Visual Climb Over Airport (VCOA)
A visual climb over airport (VCOA) is a departure option for an IFR aircraft, operating in VMC equal to or greater than the specified visibility and ceiling, to visually conduct climbing turns over the airport to the published “climb-to” altitude from which to proceed with the instrument portion of the departure. A VCOA is a departure option developed when obstacles farther than 3 SM from the airport require a CG of more than 200 ft/NM.
These procedures are published in the Take-Off Minimums and (Obstacle) Departure Procedures section of the TPP. [Figure 1-36] Prior to departure, pilots are required to notify ATC when executing the VCOA.
Noise Abatement Procedures
As the aviation industry continues to grow and air traffic increases, so does the population of people and businesses around airports. As a result, noise abatement procedures have become commonplace at most of the nation’s airports. 14 CFR Part 150 specifies the responsibilities of the FAA to investigate the recommendations of the airport operator in a noise compatibility program and approve or disapprove the noise abatement suggestions. This is a crucial step in ensuring that the airport is not unduly inhibited by noise requirements and that air traffic workload and efficiency are not significantly impacted, all while considering the noise problems addressed by the surrounding community.
While most DPs are designed for obstacle clearance and workload reduction, there are some SIDs that are developed solely to comply with noise abatement requirements. Portland International Jetport is an example of an airport where a SID was created strictly for noise abatement purposes as noted in the DP. [Figure 1-36] Typically, noise restrictions are incorporated into the main body of the SID. These types of restrictions require higher departure altitudes, larger climb gradients, reduced airspeeds, and turns to avoid specific areas. Noise restrictions may also be evident during a radar departure. ATC may require you to turn away from your intended course or vector you around a particular area. While these restrictions may seem burdensome, it is important to remember that it is your duty to comply with written and spoken requests from ATC.

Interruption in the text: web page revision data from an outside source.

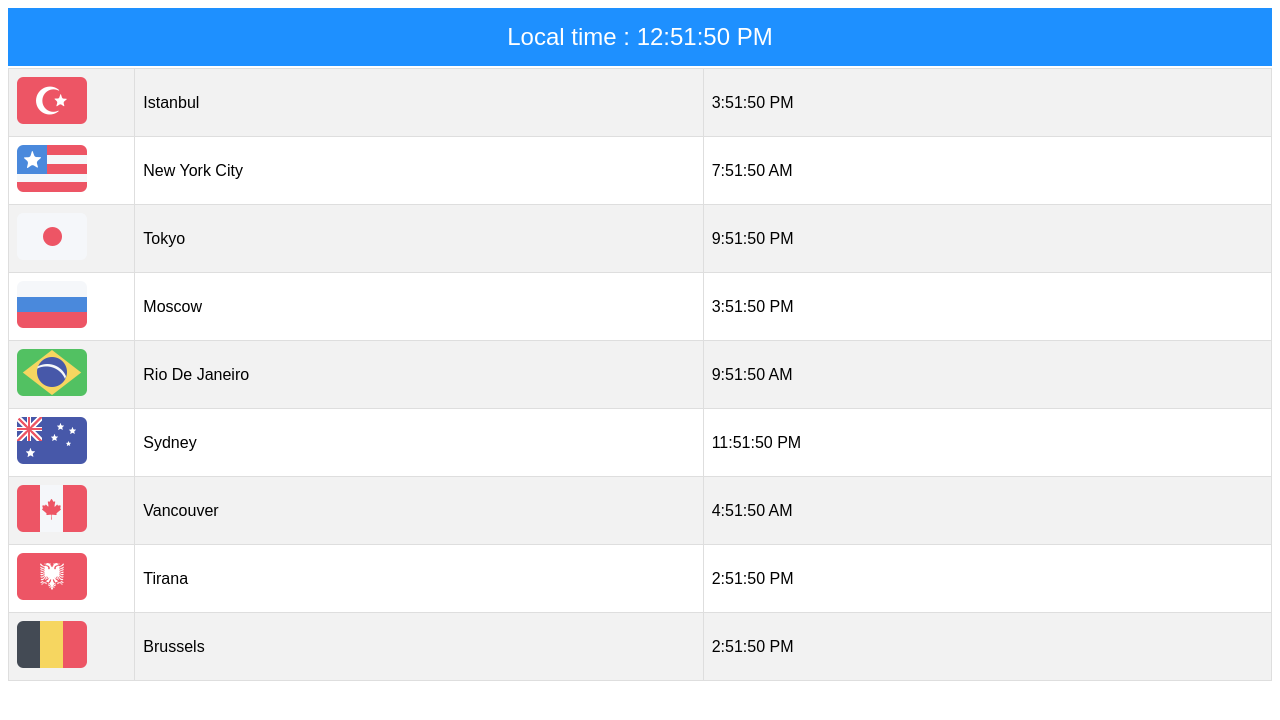
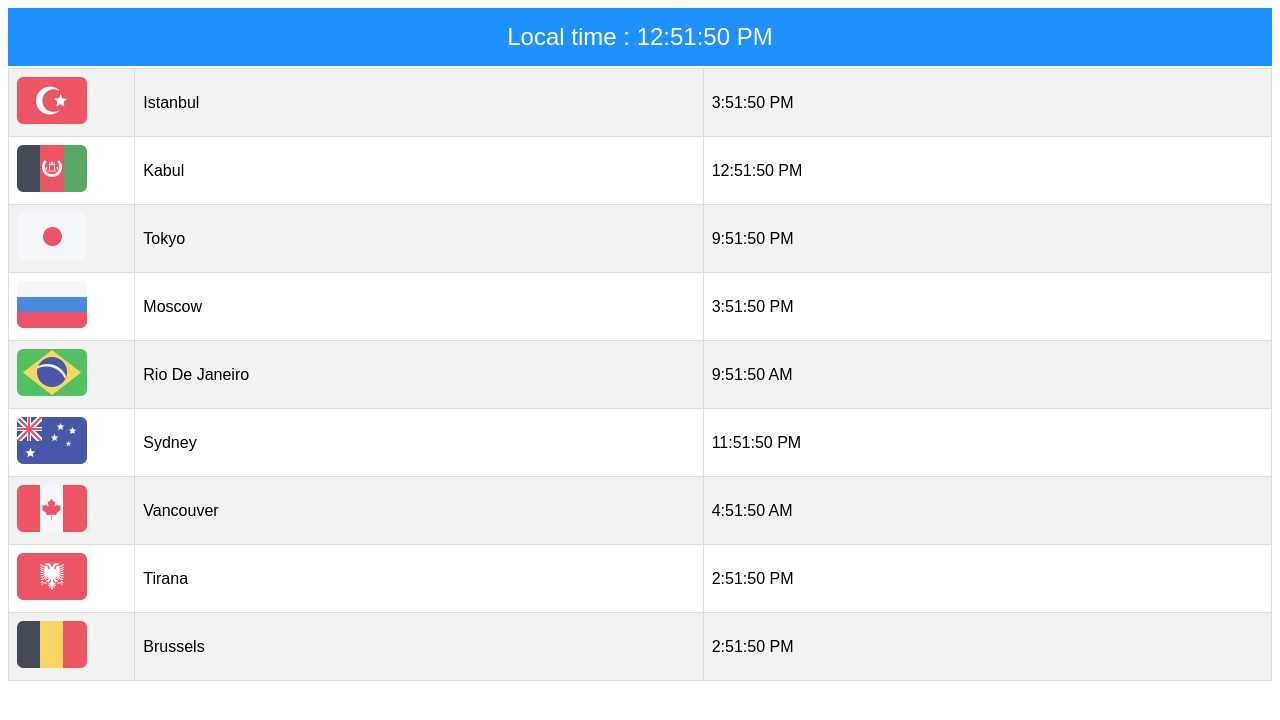
Before and after one commit to alu-netsh95-ITvarsity/Module-9-Assessment-2-, a plain HTML site: page index.html in a window 1280 px wide. Drawn offline with Linux system fonts and the light colour scheme.

Commit message:
Update index.html

```diff
--- a/index.html
+++ b/index.html
@@ -14,7 +14,7 @@
 
             var cities = [
                 {name: "Istanbul",utcOffset: 3, flag: "Turkey.png"},
-                {name: "New York City",utcOffset: -5, flag: "United-States-Of-America.png"},
+                {name: "Kabul",utcOffset: +0, flag: "Afghanistan.png"},
                 {name: "Tokyo", utcOffset: 9, flag: "Japan.png"},
                 {name: "Moscow", utcOffset: 3, flag: "Russia.png"},
                 {name: "Rio De Janeiro", utcOffset: -3, flag: "Brazil.png"},
```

Additionally, when required, departure instructions specify the actual heading to be flown after takeoff, as is the case in Figure 1-37 under the departure route description, “Climb via heading 112 degrees…” Some existing procedures specify, “Climb runway heading.”Over time, both of these departure instructions will be updated to read, “Climb heading 112 degrees….” Runway heading is the magnetic direction that corresponds with the runway centerline extended (charted on the airport diagram), not the numbers painted on the runway. Pilots cleared to “fly or maintain runway heading” are expected to fly or maintain the published heading that corresponds with the extended centerline of the departure runway (until otherwise instructed by ATC), and are not to apply drift correction (e.g., RWY 11, actual magnetic heading of the runway centerline 112.2 degrees, “fly heading 112 degrees”). In the event of parallel departures, this prevents a loss of separation caused by only one aircraft applying a wind drift.
An important consideration to make during your flight planning is whether or not you are able to fly your chosen departure procedure as charted.
Responsibility for the safe execution of DPs rests on the shoulders of both ATC and the pilot. Without the interest and attention of both parties, the IFR system cannot work in harmony, and achievement of safety is impossible.
ATC, in all forms, is responsible for issuing clearances appropriate to the operations being conducted, assigning altitudes for IFR flight above the minimum IFR altitudes for a specific area of controlled airspace, ensuring the pilot has acknowledged the clearance or instructions, and ensuring the correct read back of instructions. Specifically related to departures, ATC is responsible for specifying the direction of takeoff or initial heading when necessary, obtaining pilot concurrence that the procedure complies with local traffic patterns, terrain, and obstruction clearance, and including DP as part of the ATC clearance when pilot compliance for separation is necessary.
The pilot has a number of responsibilities when simply operating in conjunction with ATC or when using DPs under an IFR clearance:
- Acknowledge receipt and understanding of an ATC clearance.
- Read back any part of a clearance that contains “hold short” instructions.
- Request clarification of clearances.
- Request an amendment to a clearance if it is unacceptable from a safety perspective.
- Promptly comply with ATC requests. Advise ATC immediately if unable to comply with a clearance.
- You are required to contact ATC if you are unable to comply with all-engines-operating climb gradients and climb rates. It is also expected that you are capable of maintaining the climb gradient outlined in either a standard or non-standard DP. If you cannot maintain a standard climb gradient or the climb gradient specified in an ODP, you must wait until you can depart under VMC.
When planning for a departure, pilots should:
- Consider the type of terrain and other obstructions in the vicinity of the airport.
- Determine if obstacle clearance can be maintained visually, or if they need to make use of a DP.
- Determine if an ODP or SID is available for the departure airport.
- Determine what actions allow for a safe departure out of an airport that does not have any type of affiliated DPs.
By simply complying with DPs in their entirety as published, obstacle clearance is guaranteed. Depending on the type of departure used, responsibility for terrain clearance and traffic separation may be shared between pilots and controllers.